■ Work to complete:
Copy out every line of the data that has the word "color" somewhere in it.

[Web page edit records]
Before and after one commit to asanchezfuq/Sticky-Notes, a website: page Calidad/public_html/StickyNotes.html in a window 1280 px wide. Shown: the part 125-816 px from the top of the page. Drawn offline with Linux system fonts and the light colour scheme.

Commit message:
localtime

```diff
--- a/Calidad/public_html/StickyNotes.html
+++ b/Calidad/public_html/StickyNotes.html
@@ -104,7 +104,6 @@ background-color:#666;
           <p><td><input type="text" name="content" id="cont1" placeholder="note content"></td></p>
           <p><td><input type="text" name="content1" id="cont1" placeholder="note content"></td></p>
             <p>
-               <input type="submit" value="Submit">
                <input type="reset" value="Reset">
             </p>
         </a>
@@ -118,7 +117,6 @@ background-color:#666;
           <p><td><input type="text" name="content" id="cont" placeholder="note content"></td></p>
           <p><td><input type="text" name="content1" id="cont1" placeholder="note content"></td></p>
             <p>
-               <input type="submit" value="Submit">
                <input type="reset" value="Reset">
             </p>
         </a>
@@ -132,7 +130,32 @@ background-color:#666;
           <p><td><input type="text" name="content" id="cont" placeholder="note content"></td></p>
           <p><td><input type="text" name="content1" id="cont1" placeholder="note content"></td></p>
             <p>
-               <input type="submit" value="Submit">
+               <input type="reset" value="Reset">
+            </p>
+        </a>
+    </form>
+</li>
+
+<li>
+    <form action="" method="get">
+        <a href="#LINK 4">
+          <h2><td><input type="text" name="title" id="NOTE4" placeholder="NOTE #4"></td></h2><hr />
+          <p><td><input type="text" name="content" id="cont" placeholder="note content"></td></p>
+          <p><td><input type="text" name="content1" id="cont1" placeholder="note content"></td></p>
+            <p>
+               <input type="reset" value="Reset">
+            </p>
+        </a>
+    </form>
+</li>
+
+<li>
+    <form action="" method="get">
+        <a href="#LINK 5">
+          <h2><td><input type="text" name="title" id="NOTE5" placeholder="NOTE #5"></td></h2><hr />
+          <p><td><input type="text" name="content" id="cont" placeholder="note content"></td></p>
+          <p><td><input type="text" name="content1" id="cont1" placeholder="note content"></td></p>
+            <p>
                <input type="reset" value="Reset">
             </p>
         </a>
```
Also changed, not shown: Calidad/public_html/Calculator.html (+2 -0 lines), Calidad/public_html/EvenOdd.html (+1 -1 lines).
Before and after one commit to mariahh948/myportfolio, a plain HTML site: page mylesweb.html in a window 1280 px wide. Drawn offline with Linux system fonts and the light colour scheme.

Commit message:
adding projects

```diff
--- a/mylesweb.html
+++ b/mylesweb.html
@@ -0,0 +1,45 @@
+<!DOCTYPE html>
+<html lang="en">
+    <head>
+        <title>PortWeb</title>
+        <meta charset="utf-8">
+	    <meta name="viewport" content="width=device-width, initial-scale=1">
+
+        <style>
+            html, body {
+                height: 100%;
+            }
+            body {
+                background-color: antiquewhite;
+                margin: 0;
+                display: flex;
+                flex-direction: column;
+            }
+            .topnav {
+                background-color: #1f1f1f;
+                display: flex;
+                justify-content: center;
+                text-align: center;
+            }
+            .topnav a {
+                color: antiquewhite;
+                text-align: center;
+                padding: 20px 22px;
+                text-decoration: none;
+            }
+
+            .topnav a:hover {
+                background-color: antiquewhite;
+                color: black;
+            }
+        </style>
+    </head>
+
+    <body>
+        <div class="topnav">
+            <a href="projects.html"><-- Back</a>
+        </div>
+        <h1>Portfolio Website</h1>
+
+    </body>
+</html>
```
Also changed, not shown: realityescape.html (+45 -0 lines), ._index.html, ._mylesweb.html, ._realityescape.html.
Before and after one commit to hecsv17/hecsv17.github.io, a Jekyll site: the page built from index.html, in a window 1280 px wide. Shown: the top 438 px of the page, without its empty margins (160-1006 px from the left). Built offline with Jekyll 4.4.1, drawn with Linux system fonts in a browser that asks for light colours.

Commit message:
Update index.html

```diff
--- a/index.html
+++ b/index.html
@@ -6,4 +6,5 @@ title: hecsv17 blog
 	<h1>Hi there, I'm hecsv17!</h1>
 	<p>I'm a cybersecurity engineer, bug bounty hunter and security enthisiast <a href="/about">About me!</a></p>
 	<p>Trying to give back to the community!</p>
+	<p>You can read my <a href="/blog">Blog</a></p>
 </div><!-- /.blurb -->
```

■ Answer:
@@ -104,7 +104,6 @@ background-color:#666;
@@ -118,7 +117,6 @@ background-color:#666;
@@ -132,7 +130,32 @@ background-color:#666;
+                background-color: antiquewhite;
+                background-color: #1f1f1f;
+                color: antiquewhite;
+                background-color: antiquewhite;
+                color: black;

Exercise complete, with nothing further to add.